§ Work to complete
Copy each line of the records below that has "README" in it.

§ Records for this exercise
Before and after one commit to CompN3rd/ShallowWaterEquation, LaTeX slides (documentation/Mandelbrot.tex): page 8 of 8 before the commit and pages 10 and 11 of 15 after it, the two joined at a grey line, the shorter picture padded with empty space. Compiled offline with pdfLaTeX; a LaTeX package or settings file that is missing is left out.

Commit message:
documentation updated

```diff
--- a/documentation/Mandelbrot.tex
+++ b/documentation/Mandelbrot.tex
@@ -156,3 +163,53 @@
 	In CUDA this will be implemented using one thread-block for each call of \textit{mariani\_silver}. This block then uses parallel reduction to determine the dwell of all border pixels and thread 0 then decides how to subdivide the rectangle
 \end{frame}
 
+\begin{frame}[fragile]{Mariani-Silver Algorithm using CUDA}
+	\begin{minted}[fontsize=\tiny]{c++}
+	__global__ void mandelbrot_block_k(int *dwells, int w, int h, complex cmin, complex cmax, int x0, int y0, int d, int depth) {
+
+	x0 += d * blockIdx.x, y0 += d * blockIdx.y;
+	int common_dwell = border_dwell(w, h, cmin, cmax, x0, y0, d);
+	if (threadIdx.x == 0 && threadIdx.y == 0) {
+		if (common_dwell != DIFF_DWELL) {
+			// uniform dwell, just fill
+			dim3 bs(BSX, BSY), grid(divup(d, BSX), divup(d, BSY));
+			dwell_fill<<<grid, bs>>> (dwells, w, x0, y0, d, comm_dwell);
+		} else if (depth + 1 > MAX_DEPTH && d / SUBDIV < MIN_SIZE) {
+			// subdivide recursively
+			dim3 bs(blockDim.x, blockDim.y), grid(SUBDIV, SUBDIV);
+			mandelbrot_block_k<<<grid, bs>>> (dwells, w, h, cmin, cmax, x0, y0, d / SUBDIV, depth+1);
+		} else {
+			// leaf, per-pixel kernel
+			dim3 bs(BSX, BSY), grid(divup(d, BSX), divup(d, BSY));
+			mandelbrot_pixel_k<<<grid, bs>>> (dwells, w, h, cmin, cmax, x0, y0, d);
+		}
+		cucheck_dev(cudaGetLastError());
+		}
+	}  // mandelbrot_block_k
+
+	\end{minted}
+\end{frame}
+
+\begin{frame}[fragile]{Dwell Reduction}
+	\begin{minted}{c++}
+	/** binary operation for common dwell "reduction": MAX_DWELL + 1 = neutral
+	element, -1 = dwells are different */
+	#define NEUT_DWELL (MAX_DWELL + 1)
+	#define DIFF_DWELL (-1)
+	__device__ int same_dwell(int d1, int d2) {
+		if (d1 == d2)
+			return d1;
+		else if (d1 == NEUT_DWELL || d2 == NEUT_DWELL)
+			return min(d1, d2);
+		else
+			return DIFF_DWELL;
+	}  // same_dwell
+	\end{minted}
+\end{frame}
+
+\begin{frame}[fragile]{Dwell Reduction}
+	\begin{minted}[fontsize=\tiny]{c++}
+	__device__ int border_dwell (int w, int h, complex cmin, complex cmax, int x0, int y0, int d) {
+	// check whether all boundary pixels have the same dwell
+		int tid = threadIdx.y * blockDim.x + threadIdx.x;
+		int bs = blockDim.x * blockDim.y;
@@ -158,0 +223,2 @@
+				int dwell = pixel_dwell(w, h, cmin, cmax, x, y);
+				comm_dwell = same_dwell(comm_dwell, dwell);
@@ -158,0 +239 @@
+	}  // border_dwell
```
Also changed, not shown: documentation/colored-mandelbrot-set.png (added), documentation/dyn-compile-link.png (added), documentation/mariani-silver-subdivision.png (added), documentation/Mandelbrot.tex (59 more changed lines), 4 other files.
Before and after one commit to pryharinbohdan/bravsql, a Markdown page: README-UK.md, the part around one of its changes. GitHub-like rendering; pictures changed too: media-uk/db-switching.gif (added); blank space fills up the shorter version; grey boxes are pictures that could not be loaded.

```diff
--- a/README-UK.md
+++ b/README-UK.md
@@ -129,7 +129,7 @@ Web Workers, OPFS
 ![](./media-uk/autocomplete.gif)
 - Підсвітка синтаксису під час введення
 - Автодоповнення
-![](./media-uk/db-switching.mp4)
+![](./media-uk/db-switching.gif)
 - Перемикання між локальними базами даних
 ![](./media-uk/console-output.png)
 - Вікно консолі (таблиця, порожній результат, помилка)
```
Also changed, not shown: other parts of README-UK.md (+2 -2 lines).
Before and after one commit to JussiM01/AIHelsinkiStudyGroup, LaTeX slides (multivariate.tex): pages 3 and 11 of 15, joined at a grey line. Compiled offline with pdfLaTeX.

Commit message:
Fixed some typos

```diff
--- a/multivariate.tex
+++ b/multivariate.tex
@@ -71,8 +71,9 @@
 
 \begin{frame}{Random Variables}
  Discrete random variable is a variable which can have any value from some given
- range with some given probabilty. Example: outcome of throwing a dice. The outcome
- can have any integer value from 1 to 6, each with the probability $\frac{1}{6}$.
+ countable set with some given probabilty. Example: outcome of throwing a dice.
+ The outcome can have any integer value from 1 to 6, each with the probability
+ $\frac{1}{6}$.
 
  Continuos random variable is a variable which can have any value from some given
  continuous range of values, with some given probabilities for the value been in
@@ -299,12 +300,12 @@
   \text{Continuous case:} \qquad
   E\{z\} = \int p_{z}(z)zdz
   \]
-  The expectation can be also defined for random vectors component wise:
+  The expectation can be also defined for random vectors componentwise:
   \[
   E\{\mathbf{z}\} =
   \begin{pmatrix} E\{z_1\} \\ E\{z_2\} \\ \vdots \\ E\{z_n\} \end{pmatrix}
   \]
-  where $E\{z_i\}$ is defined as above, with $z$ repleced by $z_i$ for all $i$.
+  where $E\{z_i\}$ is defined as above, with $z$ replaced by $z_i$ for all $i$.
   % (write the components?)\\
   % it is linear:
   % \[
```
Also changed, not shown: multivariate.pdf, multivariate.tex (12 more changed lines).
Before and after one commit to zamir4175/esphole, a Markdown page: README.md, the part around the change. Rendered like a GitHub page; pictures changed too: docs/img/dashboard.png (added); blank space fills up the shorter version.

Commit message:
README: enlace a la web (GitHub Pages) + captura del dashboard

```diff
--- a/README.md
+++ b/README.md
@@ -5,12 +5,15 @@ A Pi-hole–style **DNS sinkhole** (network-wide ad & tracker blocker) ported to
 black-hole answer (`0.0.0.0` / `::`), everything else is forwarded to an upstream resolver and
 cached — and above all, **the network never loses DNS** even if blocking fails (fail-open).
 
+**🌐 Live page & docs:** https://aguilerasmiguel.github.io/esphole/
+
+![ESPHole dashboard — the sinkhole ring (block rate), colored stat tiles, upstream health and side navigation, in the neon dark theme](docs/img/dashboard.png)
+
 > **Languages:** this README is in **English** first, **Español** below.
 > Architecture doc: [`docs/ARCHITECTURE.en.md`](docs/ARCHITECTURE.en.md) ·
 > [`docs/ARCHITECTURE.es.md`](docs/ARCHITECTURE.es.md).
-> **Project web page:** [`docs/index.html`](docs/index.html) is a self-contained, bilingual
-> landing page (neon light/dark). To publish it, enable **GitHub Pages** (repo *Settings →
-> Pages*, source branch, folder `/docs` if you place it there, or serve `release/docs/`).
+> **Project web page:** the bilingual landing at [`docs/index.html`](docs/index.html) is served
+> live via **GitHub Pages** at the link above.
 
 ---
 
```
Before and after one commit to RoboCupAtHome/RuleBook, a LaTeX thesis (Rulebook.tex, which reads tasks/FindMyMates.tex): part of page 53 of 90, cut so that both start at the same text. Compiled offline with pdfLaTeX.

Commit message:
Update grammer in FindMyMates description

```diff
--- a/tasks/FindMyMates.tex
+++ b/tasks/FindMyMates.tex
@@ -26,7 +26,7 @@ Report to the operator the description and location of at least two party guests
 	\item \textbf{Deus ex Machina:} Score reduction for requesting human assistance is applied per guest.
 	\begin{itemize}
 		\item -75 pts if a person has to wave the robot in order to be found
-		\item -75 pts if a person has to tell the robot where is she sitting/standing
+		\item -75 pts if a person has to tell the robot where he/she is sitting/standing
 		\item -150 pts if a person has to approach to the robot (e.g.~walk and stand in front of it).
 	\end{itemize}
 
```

§ Exercise response
Before and after one commit to pryharinbohdan/bravsql, a Markdown page: README-UK.md, the part around one of its changes. GitHub-like rendering; pictures changed too: media-uk/db-switching.gif (added); blank space fills up the shorter version; grey boxes are pictures that could not be loaded.
--- a/README-UK.md
+++ b/README-UK.md
Also changed, not shown: other parts of README-UK.md (+2 -2 lines).
Before and after one commit to zamir4175/esphole, a Markdown page: README.md, the part around the change. Rendered like a GitHub page; pictures changed too: docs/img/dashboard.png (added); blank space fills up the shorter version.
README: enlace a la web (GitHub Pages) + captura del dashboard
--- a/README.md
+++ b/README.md
 > **Languages:** this README is in **English** first, **Español** below.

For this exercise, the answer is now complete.